**PROBLEM REQUIREMENTS**
Using the listing below, work out the number of lines in which "Payment" appears; return only that figure.

···

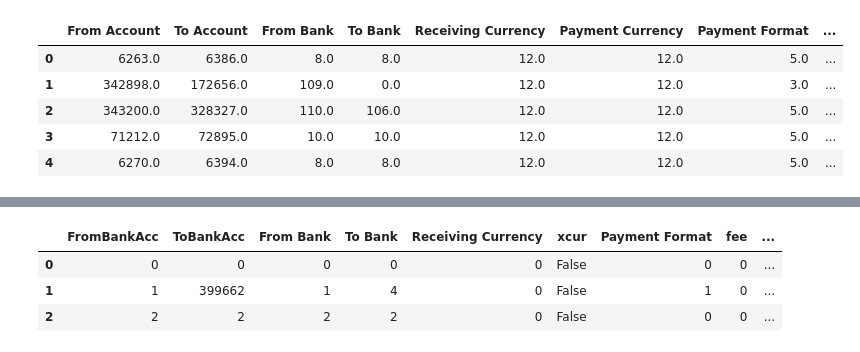
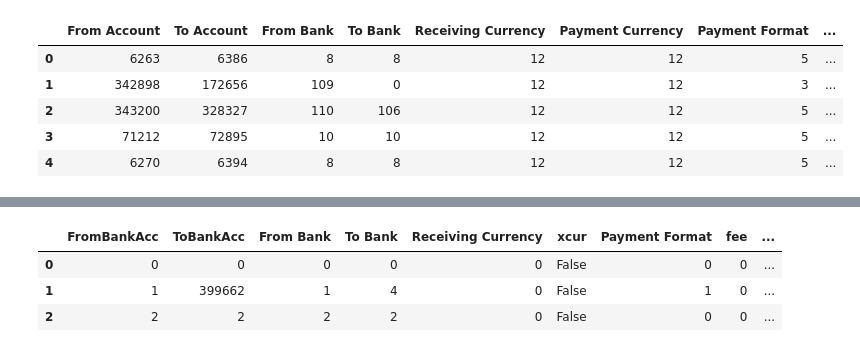
Before and after one commit to RuoqingEvelineWang/comp5340, a Jupyter notebook: data_processing.ipynb, the cells around one changed output, grey strips where cells are left out. Cells and saved outputs as stored; diff of their text form; code cells hidden in the pictures.

```diff
--- a/data_processing.ipynb
+++ b/data_processing.ipynb
@@ -26,26 +37,26 @@ encode_to_bank = OrdinalEncoder().fit(df['To Bank'].to_numpy().reshape((-1,1)))
 # %%
 clean_df = pd.DataFrame()
 
-clean_df['From Account'] = encode_from_acct.transform(df['FromBankAcc'].to_numpy().reshape((-1,1))).reshape(-1)
-clean_df['To Account'] = encode_to_acct.transform(df['ToBankAcc'].to_numpy().reshape((-1,1))).reshape(-1)
-clean_df['From Bank'] = encode_from_bank.transform(df['From Bank'].to_numpy().reshape((-1,1))).reshape(-1)
-clean_df['To Bank'] = encode_to_bank.transform(df['To Bank'].to_numpy().reshape((-1,1))).reshape(-1)
-clean_df['Receiving Currency'] = encode_in_curr.transform(df['Receiving Currency'].to_numpy().reshape((-1,1))).reshape(-1)
-clean_df['Payment Currency'] = encode_in_curr.transform(df['Receiving Currency'].to_numpy().reshape((-1,1))).reshape(-1)
-clean_df['Payment Format'] = encode_paym_format.transform(df['Payment Format'].to_numpy().reshape((-1,1))).reshape(-1)
-clean_df['Timestamp Category'] = pd.cut(pd.to_datetime(df['Timestamp']), bins=240, labels=False, right=False)
+clean_df['From Account'] = encode_from_acct.transform(df['FromBankAcc'])
+clean_df['To Account'] = encode_to_acct.transform(df['ToBankAcc'])
+clean_df['From Bank'] = encode_from_bank.transform(df['From Bank'])
+clean_df['To Bank'] = encode_to_bank.transform(df['To Bank'])
+clean_df['Receiving Currency'] = encode_in_curr.transform(df['Receiving Currency'])
+clean_df['Payment Currency'] = encode_in_curr.transform(df['Receiving Currency'])
+clean_df['Payment Format'] = encode_paym_format.transform(df['Payment Format'])
+clean_df['Timestamp'] = pd.to_datetime(df['Timestamp'])
 clean_df['Amount Paid'] = df['Amount Paid']
 clean_df['Amount Received'] = df['Amount Received']
 clean_df['Is Laundering'] = df['Is Laundering']
+
+clean_df.head()
+# %% [output]
+|  | From Account | To Account | From Bank | To Bank | Receiving Currency | Payment Currency | Payment Format | ... |
+| 0 | 6263 | 6386 | 8 | 8 | 12 | 12 | 5 | ... |
+| 1 | 342898 | 172656 | 109 | 0 | 12 | 12 | 3 | ... |
+| 2 | 343200 | 328327 | 110 | 106 | 12 | 12 | 5 | ... |
+| 3 | 71212 | 72895 | 10 | 10 | 12 | 12 | 5 | ... |
+| 4 | 6270 | 6394 | 8 | 8 | 12 | 12 | 5 | ... |
-# %%
-clean_df.head()
-# %% [output]
-|  | From Account | To Account | From Bank | To Bank | Receiving Currency | Payment Currency | Payment Format | ... |
-| 0 | 6263.0 | 6386.0 | 8.0 | 8.0 | 12.0 | 12.0 | 5.0 | ... |
-| 1 | 342898.0 | 172656.0 | 109.0 | 0.0 | 12.0 | 12.0 | 3.0 | ... |
-| 2 | 343200.0 | 328327.0 | 110.0 | 106.0 | 12.0 | 12.0 | 5.0 | ... |
-| 3 | 71212.0 | 72895.0 | 10.0 | 10.0 | 12.0 | 12.0 | 5.0 | ... |
-| 4 | 6270.0 | 6394.0 | 8.0 | 8.0 | 12.0 | 12.0 | 5.0 | ... |
 # %%
 clean_df.describe()
 # %% [output]
```
Also changed, not shown: parts of 5 cells of this notebook.
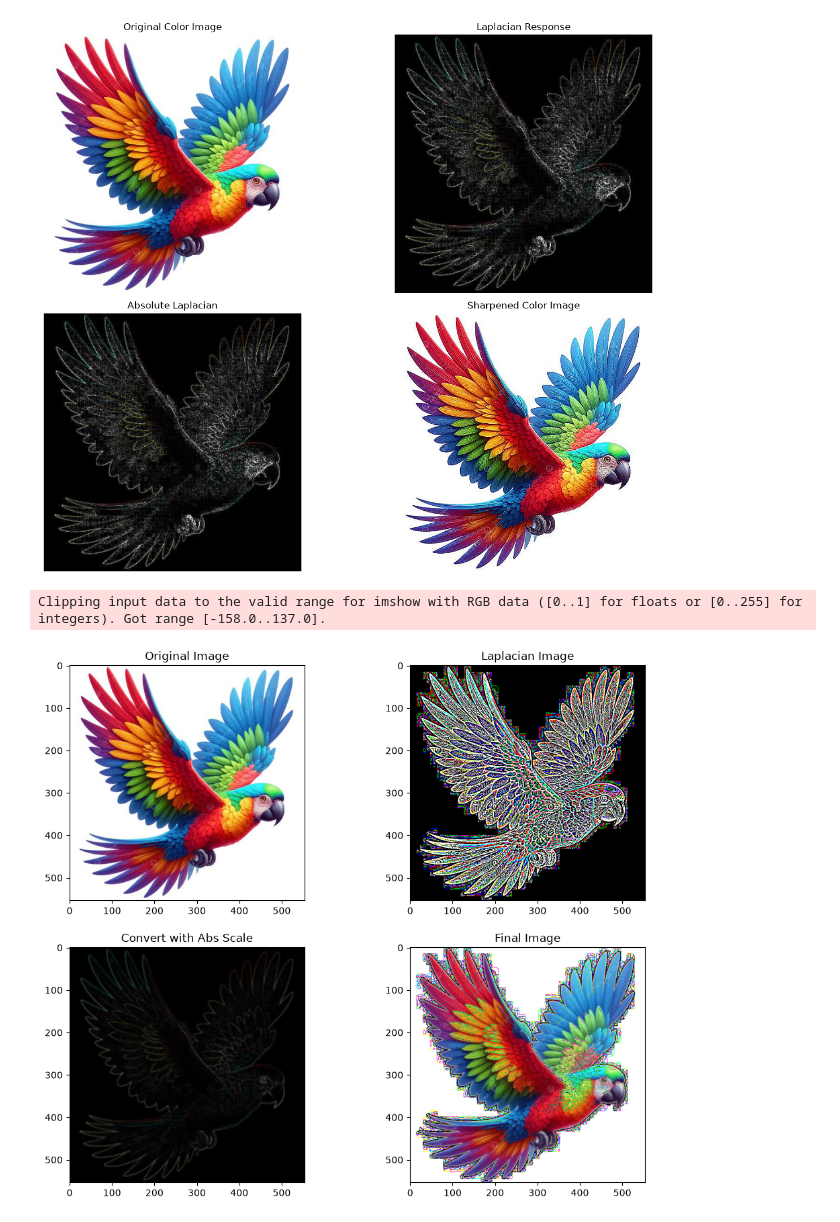
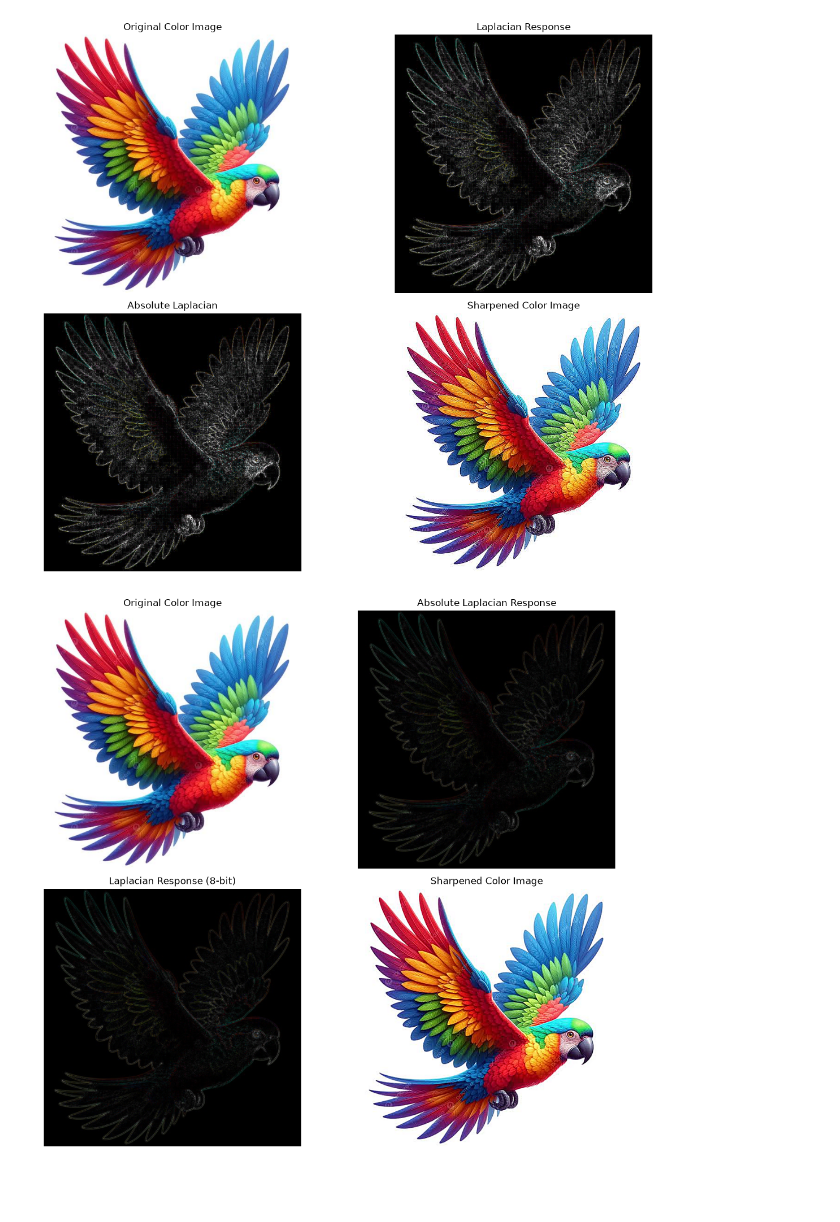
Before and after one commit to hsinxf/ImageProcessing-Labs, a Jupyter notebook: LAB-7/Lab_7_A_Laplacian_Filter_Color.ipynb, the cells around one changed output. Drawn from its saved outputs; the diff is of its cells as text; code cells hidden in the pictures; blank space fills up the shorter version.

```diff
--- a/LAB-7/Lab_7_(A)_Laplacian_Filter.ipynb
+++ b/LAB-7/Lab_7_A_Laplacian_Filter_Color.ipynb
@@ -52,27 +52,29 @@ plt.show()
 # %%
 # ================== ( Laplacian Filter ) ===============
 
 # 1. Optional: Apply Gaussian Blur to reduce noise
-# This prevents the algorithm from picking up tiny details as edges
 blurred = cv2.GaussianBlur(img, (3, 3), 0)
 
-# 2. Apply the Laplacian Algorithm
-# Use CV_64F to capture both positive and negative gradients (essential for edges)
+# 2. Apply the Laplacian separately to the RGB channels
 laplacian = cv2.Laplacian(blurred, cv2.CV_64F)
 
-# 3. Convert back to 8-bit image to view it properly
+# 3. Create an 8-bit visualization of the absolute response
 laplacian_8bit = cv2.convertScaleAbs(laplacian)
 
-# 4. Adding Laplace and origianl Image
-finalImage2 = img + laplacian_8bit
+# 4. Sharpen using the signed Laplacian response.
+# Convert to a signed type and clip to prevent uint8 overflow.
+finalImage2 = np.clip(
+    img.astype(np.float64) - laplacian,
+    0, 255
+).astype(np.uint8)
 
-# 5. Display images
+# 5. Display color images
 plt.figure(figsize=(12, 10))
-plt.subplot(221), plt.imshow(img, cmap='gray'), plt.title('Original Image')
-plt.subplot(222), plt.imshow(laplacian, cmap='gray'), plt.title('Laplacian Image')
-plt.subplot(223), plt.imshow(laplacian_8bit, cmap='gray'), plt.title('Convert with Abs Scale')
-plt.subplot(224), plt.imshow(finalImage2, cmap='gray'), plt.title('Final Image')
+plt.subplot(221), plt.imshow(img), plt.title('Original Color Image'), plt.axis('off')
+plt.subplot(222), plt.imshow(laplacian_8bit), plt.title('Absolute Laplacian Response'), plt.axis('off')
+plt.subplot(223), plt.imshow(laplacian_8bit), plt.title('Laplacian Response (8-bit)'), plt.axis('off')
+plt.subplot(224), plt.imshow(finalImage2), plt.title('Sharpened Color Image'), plt.axis('off')
+plt.tight_layout()
 plt.show()
 # %% [output]
-Clipping input data to the valid range for imshow with RGB data ([0..1] for floats or [0..255] for integers). Got range [-158.0..137.0].
-[figure, old version]
+[figure, new version]
```
Also changed, not shown: parts of 1 cell of this notebook, 3 other files.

···

**TASK RESULT**
6